12. On the prosecutorial approach to the Russian Revolution, see Peter Kenez, The Prosecution of Soviet History: A Critique of Richard Pipes’ The Russian Revolution, The Russian Review, 50 (1991): 345-352. Kenez takes Pipes to task for several wild assertions, including his absurd claim that the Red Terror was worse than the White Terror. Peter Holquist (p.288) concludes his Making War, Forging Revolution by echoing Pipes’s claim about Red Terror without providing a semblance of proof. On U.S. secret funding of Cossack terror, see David Foglesong’s America’s Secret War Against Bolshevism (Chapel Hill: University of North Carolina Press, 1996), a work that has gone largely ignored. On the recent resurgence of the “prosecutorial” methodology, see Kevin Murphy, Liberal Historians in the Age of Neo-liberalism: A ‘Postmodern’ Return to Prosecuting the Russian Revolution?, Historical Materialism (forthcoming).

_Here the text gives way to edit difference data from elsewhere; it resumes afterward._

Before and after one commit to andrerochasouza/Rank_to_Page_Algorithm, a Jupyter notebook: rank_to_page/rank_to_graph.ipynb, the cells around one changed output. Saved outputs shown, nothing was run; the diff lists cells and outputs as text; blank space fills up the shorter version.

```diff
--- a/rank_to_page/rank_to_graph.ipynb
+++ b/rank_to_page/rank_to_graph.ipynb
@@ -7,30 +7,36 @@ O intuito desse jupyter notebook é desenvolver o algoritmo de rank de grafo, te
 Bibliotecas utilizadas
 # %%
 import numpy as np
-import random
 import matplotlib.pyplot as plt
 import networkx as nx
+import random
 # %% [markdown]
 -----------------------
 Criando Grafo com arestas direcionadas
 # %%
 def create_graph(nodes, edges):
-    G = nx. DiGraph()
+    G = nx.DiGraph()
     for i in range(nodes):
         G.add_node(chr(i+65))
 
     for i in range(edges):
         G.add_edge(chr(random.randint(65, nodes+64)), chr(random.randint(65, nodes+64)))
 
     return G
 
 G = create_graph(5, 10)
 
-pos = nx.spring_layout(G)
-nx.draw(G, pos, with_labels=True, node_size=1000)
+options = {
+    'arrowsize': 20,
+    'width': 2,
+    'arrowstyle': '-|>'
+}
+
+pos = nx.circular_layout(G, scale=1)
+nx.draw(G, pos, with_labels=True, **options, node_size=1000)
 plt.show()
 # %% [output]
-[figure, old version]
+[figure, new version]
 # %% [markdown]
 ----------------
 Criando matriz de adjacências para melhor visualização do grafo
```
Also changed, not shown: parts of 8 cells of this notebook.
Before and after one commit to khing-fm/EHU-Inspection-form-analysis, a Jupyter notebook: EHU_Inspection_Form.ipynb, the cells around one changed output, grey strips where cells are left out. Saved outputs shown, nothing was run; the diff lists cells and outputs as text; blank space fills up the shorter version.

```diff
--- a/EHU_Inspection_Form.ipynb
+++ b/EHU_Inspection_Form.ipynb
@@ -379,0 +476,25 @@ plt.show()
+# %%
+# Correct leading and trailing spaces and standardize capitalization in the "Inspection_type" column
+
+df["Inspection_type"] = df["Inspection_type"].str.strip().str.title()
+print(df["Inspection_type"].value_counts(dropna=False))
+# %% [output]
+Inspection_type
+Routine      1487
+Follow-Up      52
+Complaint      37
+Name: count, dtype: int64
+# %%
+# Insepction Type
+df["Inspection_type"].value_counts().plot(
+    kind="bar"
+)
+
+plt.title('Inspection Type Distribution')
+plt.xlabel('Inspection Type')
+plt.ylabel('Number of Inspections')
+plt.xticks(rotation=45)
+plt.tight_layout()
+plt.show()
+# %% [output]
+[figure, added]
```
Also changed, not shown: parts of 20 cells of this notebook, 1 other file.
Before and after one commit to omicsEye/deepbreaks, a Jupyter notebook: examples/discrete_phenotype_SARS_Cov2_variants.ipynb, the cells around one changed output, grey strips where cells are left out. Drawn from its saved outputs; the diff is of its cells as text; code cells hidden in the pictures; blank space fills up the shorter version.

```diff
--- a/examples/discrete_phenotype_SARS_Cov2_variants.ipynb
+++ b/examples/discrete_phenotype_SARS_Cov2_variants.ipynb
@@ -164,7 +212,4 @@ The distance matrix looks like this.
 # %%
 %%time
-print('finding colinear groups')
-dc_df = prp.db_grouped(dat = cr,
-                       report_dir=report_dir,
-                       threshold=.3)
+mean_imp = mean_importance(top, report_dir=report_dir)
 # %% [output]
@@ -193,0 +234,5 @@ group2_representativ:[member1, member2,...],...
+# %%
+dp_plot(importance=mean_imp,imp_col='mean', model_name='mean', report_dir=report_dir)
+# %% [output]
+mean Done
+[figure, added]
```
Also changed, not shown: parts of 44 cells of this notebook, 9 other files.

1*. H-Net permits the redistribution and reprinting of this work for nonprofit, educational purposes, with full and accurate attribution to the author, web location, date of publication, originating list, and H-Net: Humanities & Social Sciences Online. For other uses contact the Reviews editorial staff: firstname.lastname@example.org.
Last updated on 7.10.2004